### EXERCISE OBJECTIVE
In the entries below, find every line holding the string "types" and collect it.

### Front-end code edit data
^^^^^^^^^^^^^^^^
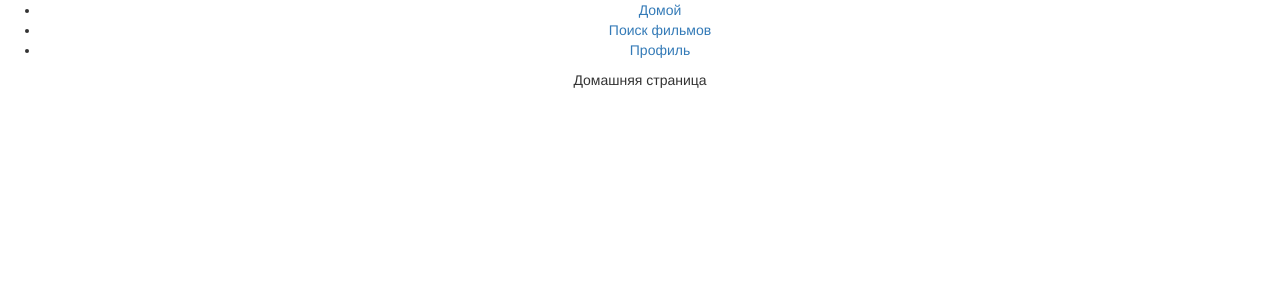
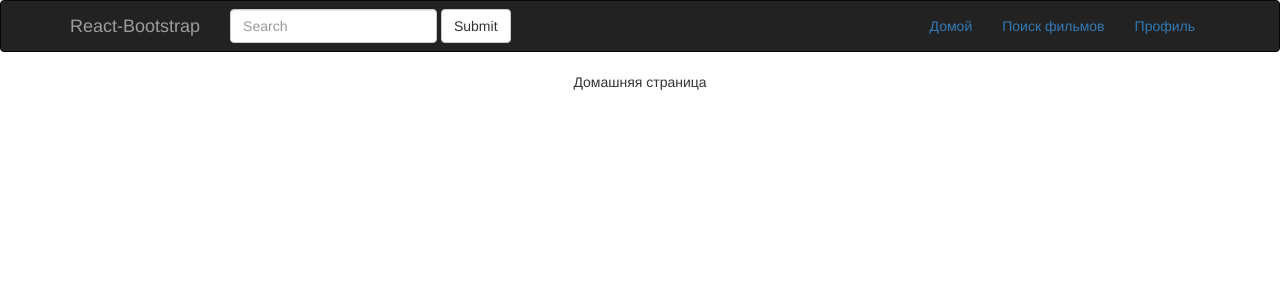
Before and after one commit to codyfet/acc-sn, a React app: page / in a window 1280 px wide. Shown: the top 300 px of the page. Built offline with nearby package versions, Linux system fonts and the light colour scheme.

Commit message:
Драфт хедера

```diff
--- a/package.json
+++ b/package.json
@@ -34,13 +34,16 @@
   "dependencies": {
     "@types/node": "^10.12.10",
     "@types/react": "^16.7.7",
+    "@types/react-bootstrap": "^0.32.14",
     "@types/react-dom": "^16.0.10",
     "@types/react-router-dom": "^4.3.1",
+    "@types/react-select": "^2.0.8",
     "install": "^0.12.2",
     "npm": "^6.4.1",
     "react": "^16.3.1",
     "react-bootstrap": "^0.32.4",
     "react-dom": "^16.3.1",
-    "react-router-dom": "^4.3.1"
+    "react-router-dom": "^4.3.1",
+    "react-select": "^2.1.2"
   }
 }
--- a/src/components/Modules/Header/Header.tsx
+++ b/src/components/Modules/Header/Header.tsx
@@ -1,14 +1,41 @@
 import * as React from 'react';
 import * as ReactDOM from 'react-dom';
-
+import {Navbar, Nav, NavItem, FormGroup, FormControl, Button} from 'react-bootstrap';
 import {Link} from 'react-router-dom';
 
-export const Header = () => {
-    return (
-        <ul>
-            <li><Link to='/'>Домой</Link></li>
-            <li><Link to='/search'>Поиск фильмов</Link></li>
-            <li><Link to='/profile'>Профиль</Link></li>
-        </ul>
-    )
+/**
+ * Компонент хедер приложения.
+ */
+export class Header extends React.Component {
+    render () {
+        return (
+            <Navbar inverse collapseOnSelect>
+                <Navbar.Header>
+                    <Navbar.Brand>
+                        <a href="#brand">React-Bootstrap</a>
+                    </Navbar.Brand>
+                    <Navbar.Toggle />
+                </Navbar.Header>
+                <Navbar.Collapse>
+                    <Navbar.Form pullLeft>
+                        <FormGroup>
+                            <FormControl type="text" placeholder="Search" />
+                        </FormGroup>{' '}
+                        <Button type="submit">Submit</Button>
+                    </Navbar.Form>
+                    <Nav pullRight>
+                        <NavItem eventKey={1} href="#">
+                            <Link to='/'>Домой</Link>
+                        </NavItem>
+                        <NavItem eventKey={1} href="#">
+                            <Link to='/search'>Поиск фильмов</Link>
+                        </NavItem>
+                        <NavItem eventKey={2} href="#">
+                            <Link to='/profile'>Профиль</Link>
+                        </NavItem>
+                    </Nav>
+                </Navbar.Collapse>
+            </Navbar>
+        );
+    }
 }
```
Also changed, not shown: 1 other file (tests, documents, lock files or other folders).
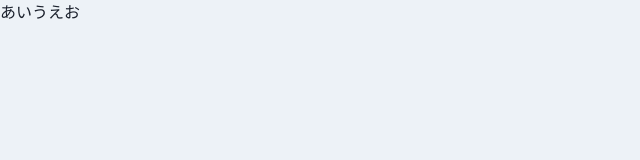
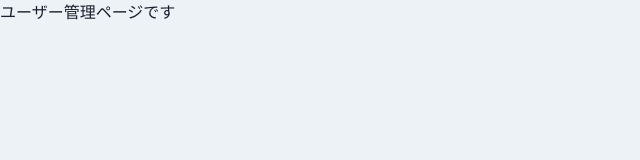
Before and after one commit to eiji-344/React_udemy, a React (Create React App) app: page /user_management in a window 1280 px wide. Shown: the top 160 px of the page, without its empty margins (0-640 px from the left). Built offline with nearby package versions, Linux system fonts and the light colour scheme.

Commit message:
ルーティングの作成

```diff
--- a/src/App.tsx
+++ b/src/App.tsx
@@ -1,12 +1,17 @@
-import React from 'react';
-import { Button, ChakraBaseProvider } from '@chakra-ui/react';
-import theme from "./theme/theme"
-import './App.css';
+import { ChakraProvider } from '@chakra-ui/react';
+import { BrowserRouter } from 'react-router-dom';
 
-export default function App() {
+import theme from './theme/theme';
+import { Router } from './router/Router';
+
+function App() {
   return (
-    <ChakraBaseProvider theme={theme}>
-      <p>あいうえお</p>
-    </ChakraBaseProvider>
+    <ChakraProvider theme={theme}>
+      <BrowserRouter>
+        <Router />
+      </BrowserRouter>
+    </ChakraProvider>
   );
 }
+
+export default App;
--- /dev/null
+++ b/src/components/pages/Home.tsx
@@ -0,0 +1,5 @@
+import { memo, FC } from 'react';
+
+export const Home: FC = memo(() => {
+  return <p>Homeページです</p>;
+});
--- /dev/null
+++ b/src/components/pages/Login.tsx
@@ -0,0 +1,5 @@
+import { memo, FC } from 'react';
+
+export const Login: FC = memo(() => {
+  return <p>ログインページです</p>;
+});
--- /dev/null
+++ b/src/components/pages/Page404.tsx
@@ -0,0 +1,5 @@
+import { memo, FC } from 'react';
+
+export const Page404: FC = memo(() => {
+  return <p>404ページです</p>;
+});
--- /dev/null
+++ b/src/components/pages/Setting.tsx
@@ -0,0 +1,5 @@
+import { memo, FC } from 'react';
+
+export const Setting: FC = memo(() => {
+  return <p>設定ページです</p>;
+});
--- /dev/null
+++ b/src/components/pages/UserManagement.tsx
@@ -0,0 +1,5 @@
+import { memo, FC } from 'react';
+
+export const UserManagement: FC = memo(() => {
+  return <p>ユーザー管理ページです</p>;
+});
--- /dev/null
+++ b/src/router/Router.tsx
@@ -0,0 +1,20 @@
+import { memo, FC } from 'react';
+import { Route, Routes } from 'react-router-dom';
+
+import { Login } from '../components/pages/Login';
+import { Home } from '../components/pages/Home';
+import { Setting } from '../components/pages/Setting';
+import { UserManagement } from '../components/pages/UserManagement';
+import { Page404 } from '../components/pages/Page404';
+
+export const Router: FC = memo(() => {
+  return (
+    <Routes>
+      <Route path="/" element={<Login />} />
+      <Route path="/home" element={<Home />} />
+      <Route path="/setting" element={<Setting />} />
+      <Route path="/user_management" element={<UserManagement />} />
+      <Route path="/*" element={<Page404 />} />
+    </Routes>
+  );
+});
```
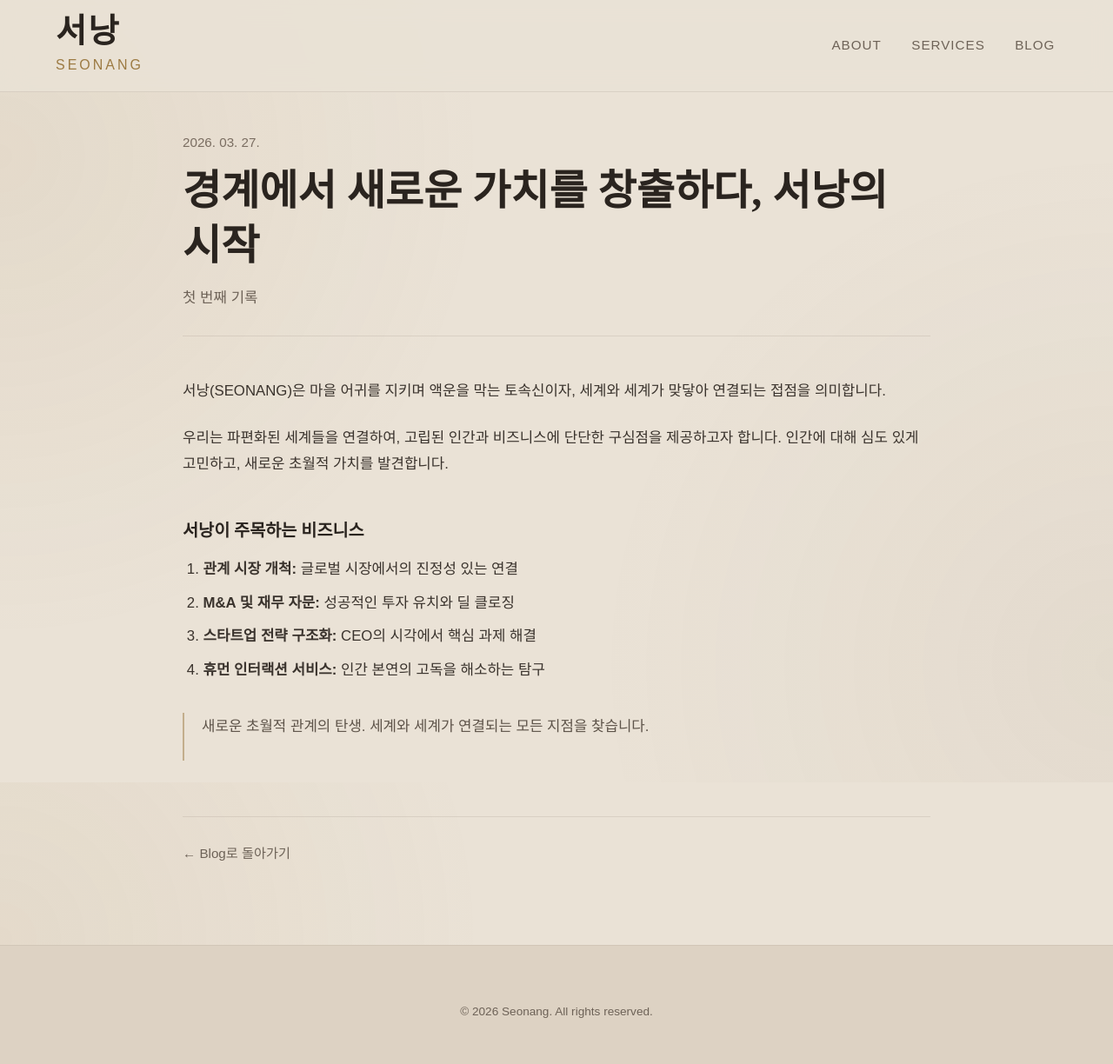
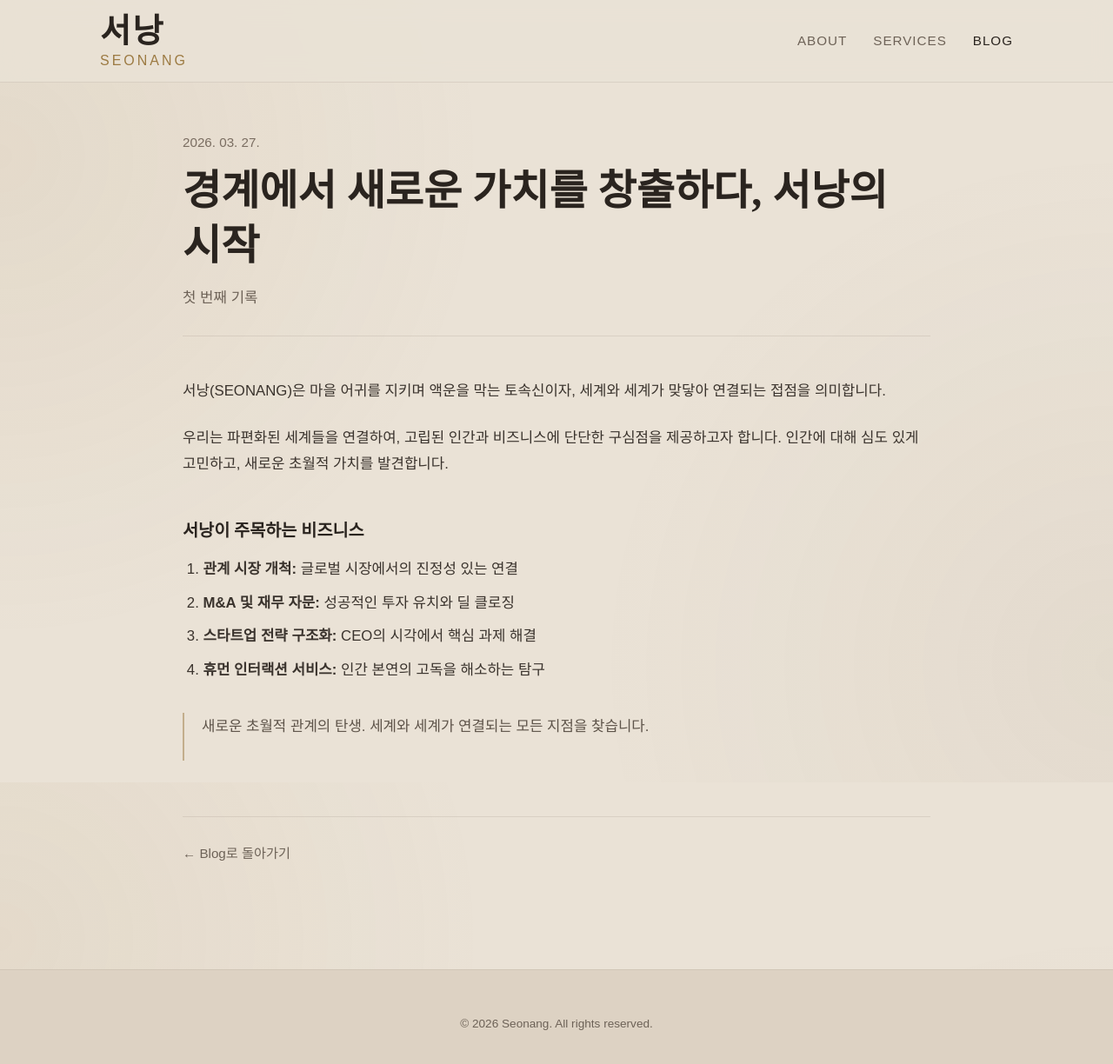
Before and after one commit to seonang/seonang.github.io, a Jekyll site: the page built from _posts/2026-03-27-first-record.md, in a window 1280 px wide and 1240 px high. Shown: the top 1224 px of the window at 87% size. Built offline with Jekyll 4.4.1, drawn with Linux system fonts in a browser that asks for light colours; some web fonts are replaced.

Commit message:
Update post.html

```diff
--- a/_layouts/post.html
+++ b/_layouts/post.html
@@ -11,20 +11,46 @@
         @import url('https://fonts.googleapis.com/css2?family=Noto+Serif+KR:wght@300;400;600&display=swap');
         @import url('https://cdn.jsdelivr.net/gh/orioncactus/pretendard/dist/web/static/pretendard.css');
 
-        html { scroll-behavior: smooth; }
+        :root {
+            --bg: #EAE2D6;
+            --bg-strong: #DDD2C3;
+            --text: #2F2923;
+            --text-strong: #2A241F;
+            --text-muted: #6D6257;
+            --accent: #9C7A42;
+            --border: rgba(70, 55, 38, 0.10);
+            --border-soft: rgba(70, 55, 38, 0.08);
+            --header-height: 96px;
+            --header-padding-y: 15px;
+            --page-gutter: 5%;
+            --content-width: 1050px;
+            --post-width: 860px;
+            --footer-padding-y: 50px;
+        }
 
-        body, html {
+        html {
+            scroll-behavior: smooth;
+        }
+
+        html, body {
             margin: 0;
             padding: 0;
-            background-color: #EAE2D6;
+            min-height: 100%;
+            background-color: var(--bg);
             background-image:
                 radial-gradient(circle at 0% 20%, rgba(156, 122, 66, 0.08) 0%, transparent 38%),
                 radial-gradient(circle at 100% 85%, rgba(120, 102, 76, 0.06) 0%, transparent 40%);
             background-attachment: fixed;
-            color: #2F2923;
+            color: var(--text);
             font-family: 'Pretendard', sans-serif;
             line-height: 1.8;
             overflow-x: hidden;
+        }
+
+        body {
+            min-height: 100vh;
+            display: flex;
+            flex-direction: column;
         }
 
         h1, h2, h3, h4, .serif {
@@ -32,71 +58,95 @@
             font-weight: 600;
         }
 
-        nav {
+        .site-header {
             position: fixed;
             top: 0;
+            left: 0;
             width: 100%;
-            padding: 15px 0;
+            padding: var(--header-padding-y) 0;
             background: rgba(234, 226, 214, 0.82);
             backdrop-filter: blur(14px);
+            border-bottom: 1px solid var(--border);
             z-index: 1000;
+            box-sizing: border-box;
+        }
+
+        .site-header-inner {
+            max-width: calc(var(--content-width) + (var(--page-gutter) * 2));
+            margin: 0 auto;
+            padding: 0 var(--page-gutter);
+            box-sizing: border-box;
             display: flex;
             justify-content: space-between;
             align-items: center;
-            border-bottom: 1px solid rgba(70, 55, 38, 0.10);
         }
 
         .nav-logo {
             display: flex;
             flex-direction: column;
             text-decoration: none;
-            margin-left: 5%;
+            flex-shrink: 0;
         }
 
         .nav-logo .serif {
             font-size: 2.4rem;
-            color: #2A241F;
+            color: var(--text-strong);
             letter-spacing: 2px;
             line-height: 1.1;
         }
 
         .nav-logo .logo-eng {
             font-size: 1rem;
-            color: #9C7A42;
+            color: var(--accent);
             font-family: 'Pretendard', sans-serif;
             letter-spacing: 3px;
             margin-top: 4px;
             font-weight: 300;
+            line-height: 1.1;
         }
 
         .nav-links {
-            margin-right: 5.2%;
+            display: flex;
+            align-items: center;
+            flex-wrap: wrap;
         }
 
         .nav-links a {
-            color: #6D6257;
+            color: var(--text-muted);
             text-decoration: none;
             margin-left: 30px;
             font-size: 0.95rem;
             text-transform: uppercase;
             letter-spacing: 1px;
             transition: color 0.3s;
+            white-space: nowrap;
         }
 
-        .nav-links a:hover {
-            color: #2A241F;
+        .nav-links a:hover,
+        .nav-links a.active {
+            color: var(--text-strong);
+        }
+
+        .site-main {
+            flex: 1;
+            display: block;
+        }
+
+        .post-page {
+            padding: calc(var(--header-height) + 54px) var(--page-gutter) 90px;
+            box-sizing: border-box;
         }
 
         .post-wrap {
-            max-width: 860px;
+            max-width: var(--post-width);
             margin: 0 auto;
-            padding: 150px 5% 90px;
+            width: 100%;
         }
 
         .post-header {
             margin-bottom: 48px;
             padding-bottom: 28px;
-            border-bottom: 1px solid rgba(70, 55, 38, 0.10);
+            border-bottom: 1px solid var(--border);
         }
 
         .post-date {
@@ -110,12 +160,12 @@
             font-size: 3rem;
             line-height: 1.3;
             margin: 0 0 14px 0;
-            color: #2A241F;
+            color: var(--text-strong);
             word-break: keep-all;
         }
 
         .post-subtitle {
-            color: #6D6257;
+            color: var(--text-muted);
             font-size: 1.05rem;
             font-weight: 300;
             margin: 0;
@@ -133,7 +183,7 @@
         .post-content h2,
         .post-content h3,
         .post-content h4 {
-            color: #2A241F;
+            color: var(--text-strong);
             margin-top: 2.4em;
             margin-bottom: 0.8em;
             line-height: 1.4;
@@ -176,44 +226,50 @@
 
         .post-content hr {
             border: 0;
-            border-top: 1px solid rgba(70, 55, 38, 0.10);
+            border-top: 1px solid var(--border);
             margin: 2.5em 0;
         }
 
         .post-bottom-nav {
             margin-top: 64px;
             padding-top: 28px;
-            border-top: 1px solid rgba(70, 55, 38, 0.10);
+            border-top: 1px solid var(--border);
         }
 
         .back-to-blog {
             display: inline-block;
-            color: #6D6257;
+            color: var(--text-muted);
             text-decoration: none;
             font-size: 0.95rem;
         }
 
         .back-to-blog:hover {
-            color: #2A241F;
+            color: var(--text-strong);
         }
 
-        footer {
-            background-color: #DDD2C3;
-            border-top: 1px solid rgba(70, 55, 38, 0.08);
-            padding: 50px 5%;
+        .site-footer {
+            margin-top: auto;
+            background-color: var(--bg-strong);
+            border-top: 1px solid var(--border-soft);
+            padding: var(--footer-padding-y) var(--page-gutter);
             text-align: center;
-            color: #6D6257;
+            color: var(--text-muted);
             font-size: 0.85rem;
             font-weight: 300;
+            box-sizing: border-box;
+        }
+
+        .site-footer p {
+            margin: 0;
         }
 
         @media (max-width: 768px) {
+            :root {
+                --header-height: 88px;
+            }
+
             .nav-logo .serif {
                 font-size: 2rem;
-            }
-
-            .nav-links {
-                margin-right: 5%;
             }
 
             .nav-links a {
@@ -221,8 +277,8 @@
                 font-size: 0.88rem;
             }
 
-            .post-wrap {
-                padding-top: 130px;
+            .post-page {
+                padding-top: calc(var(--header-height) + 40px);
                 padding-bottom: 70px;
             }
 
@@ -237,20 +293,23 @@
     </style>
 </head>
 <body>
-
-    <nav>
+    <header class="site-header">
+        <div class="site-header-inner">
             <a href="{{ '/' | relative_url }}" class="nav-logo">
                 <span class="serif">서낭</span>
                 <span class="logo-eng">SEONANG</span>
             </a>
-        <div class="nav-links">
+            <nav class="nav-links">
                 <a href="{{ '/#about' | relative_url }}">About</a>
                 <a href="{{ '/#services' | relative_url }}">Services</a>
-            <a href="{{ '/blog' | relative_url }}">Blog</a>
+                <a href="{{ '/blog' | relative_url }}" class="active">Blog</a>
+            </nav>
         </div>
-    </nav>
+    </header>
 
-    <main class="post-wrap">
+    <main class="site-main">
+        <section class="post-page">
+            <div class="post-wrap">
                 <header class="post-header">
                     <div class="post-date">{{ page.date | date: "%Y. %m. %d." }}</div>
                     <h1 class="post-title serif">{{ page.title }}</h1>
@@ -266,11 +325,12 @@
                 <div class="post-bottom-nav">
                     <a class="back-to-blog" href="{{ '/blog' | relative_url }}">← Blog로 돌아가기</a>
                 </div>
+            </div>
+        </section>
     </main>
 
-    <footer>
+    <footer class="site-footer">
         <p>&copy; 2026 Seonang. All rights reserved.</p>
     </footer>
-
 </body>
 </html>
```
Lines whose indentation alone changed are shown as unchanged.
^^^^^^^^^^^^^^^^
### RESULT OF THE EXERCISE
     "@types/node": "^10.12.10",
     "@types/react": "^16.7.7",
+    "@types/react-bootstrap": "^0.32.14",
     "@types/react-dom": "^16.0.10",
     "@types/react-router-dom": "^4.3.1",
+    "@types/react-select": "^2.0.8",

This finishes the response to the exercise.